In this non-stop, always-on digital world, it's not unusual for the general public to have a large number of user ID's and passwords for various web sites. Many sites like Amazon, Ebay and Paypal also hold your credit card details for convenience.
Take this into the business world, and a user can have access to many technical areas on servers all over the place:
- Web applications
- Secure FTP areas
- Personal computers
- Mainframe applications
User authentication is extremely important to make sure the right people can conveniently access their systems and services, while preventing unauthorised exploitation.
Companies may choose to give their users a generic user ID that can be used for all of their systems. General public websites often ask users to use their email addresses as user ID's. This puts increased importance on the security of the password for each system. We can use Entropy (my favourite nerd term) to measure of the effectiveness of a password.
Entropy is the level of disorganisation within a collection of related objects or components of a system. So in a password situation, Entropy is used to measure the level of unpredictability between each character of a password. The higher the entropy, the more secure your password is.
There are a few different ways to find out the correct password:
- Social engineering (misleading you into divulging your password)
- Brute force
Guesswork involves using knowledge of popular passwords, like '1234', 'admin', '9999' etc.

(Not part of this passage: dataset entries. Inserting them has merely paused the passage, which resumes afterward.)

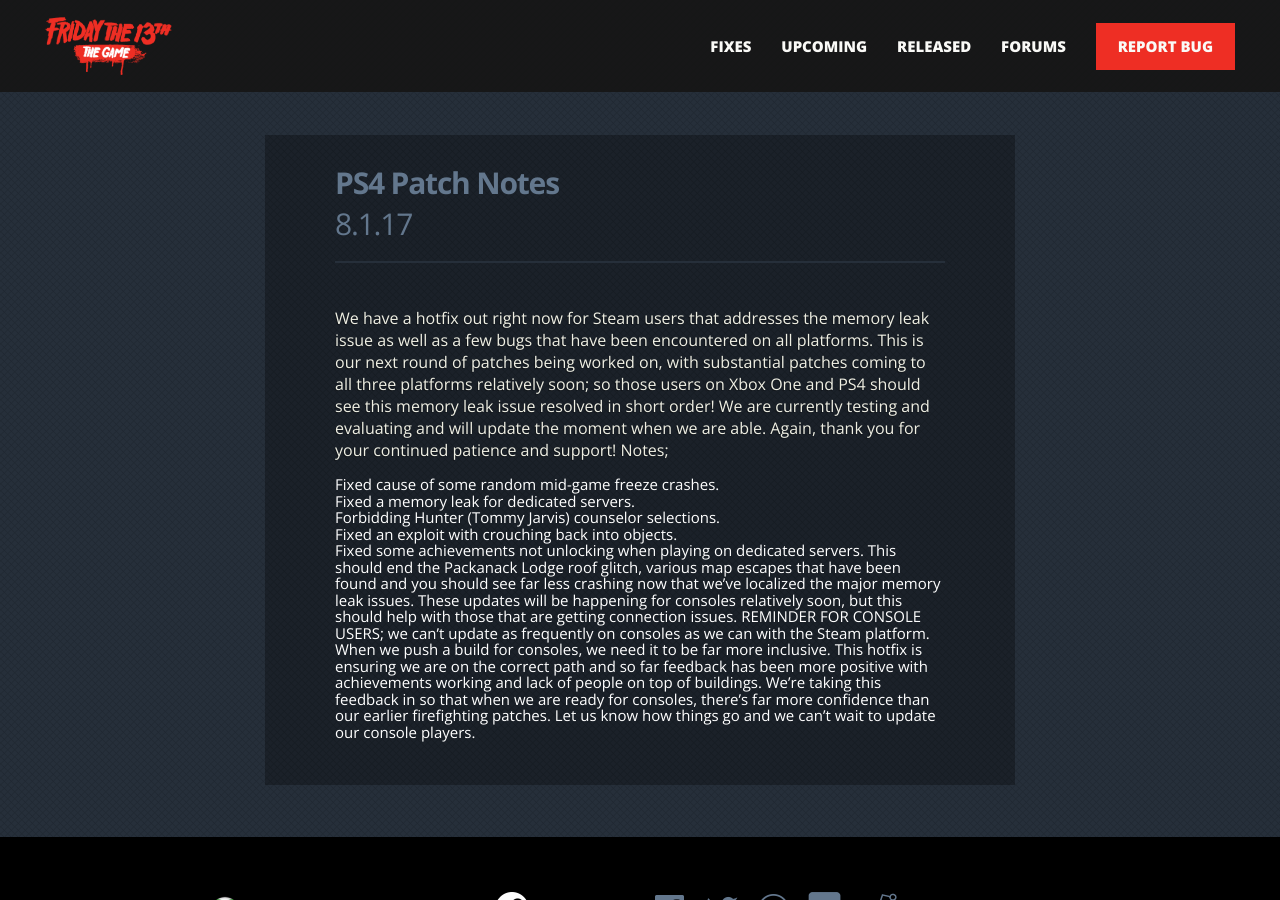
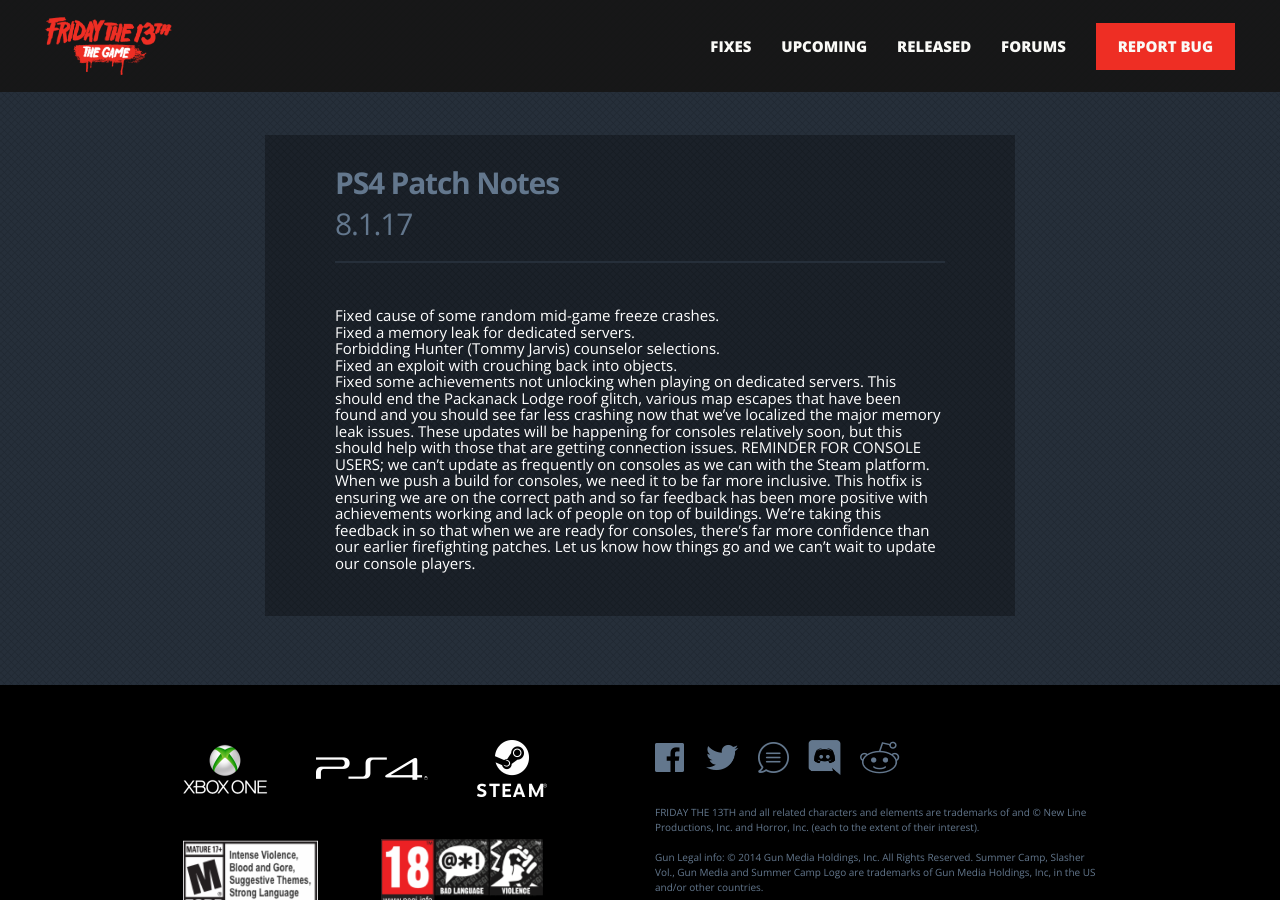
Before and after one commit to bdk6000/friday-13, a Jekyll site: the page built from _released-patches/patch-notes.markdown, in a window 1280 px wide and 900 px high. Built offline with Jekyll 4.4.1, drawn with Linux system fonts in a browser that asks for light colours.

Commit message:
Updated Patch Notes

```diff
--- a/_released-patches/patch-notes.markdown
+++ b/_released-patches/patch-notes.markdown
@@ -6,10 +6,6 @@ categories:
 release-date: 2017-06-28 00:00:00 -04:00
 ---
 
-We have a hotfix out right now for Steam users that addresses the memory leak issue as well as a few bugs that have been encountered on all platforms.
-This is our next round of patches being worked on, with substantial patches coming to all three platforms relatively soon; so those users on Xbox One and PS4 should see this memory leak issue resolved in short order! We are currently testing and evaluating and will update the moment when we are able.
-Again, thank you for your continued patience and support!
-Notes;
 - Fixed cause of some random mid-game freeze crashes.
 - Fixed a memory leak for dedicated servers.
 - Forbidding Hunter (Tommy Jarvis) counselor selections.
```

Brute force involves the use of a piece of software that bombards the application with multiple passwords until it finally hits the correct one. So the higher the Entropy of your password, the longer it will take for the program to discover your password.
There are many precautions we can take to secure our information from hackers, governments and thieves. This is the first in a number of articles in which I intent to raise awareness of information security for the normal user, and why we all need to be vigilant in the workplace.